In a large bowl, whisk together milk, oil, granulated sugar, eggs, and anise extract until well-combined. Add flour, baking powder, and salt, and mix with a wooden spoon until smooth. Set aside and let batter rest for 10-15 minutes.
Preheat oven to 350 degrees F with rack in the upper-middle position. Line three baking sheets with parchment paper. Drop cookie batter by rounded teaspoonfuls onto the baking sheets, about 1-1/2 inches apart. (I use a 1-1/2 teaspoon cookie scoop.)
Bake, one sheet at a time, for 10 minutes, until centers of cookies bounce back when gently pressed. The cookies should not brown. Remove from oven and let rest 2-3 minutes.
While cookies are still warm, remove from baking sheets by gently lifting each cookie while peeling back the parchment paper (a thin crumb impression of the cookies will remain on the parchment; this is normal.) Transfer cookies to wire racks to cool before glazing.**
Make the glaze
In a medium bowl, whisk together confectioner's sugar, milk, salt, and anise extract or liqueur until smooth (I use liqueur). When cookies have cooled to room temperature, dip tops into glaze and sprinkle immediately with nonpareils.
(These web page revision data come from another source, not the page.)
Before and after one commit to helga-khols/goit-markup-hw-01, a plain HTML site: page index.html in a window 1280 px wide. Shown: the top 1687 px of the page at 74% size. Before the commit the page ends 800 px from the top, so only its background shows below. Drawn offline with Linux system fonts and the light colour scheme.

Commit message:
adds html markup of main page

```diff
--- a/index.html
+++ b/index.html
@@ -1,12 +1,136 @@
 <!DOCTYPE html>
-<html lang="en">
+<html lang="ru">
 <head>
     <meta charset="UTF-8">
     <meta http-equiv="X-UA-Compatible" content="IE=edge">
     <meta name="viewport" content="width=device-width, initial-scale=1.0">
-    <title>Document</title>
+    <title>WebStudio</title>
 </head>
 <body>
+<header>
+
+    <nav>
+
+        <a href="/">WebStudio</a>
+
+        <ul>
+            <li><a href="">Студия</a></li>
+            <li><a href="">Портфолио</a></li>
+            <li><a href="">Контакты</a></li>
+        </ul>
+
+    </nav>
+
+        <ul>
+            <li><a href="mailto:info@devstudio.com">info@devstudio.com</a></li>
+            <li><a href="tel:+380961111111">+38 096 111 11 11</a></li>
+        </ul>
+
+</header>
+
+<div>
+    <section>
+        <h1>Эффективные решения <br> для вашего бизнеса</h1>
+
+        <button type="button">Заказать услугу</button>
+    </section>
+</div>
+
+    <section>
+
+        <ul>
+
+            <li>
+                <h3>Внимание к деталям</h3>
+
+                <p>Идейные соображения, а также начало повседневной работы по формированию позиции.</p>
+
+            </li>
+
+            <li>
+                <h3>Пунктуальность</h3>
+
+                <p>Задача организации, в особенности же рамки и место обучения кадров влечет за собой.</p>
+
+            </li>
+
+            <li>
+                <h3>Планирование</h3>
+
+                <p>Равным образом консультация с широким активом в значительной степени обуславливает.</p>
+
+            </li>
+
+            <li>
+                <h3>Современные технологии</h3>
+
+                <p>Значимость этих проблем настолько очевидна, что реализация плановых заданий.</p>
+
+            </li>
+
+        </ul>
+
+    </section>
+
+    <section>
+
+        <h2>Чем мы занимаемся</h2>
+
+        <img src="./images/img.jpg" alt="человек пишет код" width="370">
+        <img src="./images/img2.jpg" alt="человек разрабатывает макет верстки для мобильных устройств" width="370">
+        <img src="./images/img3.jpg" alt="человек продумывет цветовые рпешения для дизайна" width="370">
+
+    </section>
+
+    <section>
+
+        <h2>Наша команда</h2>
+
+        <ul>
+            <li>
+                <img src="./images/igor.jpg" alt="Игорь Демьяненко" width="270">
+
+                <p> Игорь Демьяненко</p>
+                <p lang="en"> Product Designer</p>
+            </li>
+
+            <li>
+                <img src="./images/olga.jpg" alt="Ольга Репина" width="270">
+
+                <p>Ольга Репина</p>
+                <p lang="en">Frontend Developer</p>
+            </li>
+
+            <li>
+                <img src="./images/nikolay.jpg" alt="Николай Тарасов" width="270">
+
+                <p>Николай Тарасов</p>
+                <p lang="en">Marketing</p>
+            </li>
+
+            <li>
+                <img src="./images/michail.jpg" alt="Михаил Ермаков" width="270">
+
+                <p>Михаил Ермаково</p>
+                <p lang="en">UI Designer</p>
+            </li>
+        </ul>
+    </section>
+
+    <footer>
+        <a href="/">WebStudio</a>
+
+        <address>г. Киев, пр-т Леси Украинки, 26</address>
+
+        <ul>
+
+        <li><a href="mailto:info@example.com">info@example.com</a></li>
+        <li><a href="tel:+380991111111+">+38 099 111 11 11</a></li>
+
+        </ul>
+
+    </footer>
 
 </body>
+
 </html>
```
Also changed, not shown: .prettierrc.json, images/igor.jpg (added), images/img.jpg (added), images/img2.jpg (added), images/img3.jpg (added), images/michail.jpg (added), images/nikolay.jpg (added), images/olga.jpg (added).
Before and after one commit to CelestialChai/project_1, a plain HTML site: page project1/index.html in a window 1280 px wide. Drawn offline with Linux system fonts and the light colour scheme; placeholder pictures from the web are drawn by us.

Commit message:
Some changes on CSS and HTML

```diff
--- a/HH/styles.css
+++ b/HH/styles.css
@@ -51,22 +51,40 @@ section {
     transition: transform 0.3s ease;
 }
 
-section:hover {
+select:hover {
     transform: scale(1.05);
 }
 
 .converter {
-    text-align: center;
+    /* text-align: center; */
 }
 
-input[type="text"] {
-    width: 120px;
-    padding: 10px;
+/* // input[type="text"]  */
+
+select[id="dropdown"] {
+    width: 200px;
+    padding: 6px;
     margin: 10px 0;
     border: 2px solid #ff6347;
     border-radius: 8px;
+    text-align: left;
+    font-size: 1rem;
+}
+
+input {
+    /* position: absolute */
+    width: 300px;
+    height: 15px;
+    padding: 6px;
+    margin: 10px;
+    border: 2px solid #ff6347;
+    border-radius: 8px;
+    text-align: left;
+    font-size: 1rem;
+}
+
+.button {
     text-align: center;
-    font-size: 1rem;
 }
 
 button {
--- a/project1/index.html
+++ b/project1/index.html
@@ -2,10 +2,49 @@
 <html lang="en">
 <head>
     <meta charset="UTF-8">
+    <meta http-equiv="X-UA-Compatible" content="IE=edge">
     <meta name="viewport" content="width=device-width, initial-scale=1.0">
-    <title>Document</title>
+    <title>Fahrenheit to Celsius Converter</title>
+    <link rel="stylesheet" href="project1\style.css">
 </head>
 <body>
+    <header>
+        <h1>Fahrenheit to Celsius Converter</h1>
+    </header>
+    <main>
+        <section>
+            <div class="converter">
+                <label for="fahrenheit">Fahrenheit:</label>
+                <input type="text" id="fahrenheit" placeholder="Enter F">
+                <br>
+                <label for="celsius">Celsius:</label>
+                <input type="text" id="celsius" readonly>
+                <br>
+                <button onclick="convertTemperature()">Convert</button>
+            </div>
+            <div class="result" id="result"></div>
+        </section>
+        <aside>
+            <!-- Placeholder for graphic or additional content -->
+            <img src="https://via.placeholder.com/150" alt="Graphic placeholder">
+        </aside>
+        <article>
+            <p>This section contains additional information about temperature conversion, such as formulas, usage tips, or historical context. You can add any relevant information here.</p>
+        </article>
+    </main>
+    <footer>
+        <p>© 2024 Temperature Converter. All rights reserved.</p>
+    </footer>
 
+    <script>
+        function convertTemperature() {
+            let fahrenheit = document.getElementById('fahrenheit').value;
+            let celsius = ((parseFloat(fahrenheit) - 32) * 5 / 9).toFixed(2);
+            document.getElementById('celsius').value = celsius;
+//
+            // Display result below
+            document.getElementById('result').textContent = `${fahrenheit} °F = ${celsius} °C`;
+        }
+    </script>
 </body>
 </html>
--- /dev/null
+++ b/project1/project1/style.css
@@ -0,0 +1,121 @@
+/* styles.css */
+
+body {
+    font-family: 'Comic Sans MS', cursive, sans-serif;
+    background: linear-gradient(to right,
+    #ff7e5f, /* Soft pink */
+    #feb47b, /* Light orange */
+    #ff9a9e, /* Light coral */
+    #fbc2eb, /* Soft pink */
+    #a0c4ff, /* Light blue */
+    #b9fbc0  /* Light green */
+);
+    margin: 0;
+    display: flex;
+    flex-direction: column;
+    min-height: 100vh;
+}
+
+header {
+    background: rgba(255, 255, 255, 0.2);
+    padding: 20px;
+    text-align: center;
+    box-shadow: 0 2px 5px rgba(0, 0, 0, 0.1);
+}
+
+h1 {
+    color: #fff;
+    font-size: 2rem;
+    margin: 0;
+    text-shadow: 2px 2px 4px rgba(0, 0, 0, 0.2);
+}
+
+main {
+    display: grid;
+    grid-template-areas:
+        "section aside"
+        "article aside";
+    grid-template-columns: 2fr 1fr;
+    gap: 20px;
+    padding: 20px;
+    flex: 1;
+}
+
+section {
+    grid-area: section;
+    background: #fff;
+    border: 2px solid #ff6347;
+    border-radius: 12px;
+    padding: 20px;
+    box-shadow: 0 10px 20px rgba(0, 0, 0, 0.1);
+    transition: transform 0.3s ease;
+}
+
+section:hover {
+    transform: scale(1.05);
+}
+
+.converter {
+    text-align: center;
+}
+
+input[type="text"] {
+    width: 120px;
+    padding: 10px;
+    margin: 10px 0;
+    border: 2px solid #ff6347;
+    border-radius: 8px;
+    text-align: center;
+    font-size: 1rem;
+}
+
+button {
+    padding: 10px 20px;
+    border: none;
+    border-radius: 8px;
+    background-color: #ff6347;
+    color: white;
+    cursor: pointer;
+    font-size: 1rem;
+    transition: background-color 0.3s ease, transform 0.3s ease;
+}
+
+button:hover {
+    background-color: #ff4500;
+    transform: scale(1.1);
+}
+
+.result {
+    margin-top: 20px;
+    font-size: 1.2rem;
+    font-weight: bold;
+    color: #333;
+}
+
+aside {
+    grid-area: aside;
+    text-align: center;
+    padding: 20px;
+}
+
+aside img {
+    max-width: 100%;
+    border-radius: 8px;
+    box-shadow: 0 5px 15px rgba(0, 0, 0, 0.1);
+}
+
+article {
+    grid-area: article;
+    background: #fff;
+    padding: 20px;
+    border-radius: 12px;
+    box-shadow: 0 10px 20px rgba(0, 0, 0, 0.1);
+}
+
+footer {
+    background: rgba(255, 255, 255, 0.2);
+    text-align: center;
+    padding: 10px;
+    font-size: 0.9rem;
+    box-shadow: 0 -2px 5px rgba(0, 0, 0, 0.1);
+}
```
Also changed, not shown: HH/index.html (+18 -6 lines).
Let stand at room temperature until glaze is dry.
*My grandmother's cookies, made with 3 teaspoons (1 tablespoon) of extract always had a lovely, prominent anise flavor. I love them this way. If you prefer a more subtle flavor, or if you're using an artisanal brand of extract that's particularly potent, decrease the quantity in the batter to 1-1/2 to 2 teaspoons.**I place a layer of wax paper under my cooling racks to make cleanup after glazing a breeze. When finished, just roll up the paper, with all of the dripped glaze and sprinkles, and discard.The longer the cookies sit, the color of the nonpareils might "bleed" a little into the glaze. This is normal and does not affect flavor. These cookies should not be frozen and are best enjoyed within a day or two of baking.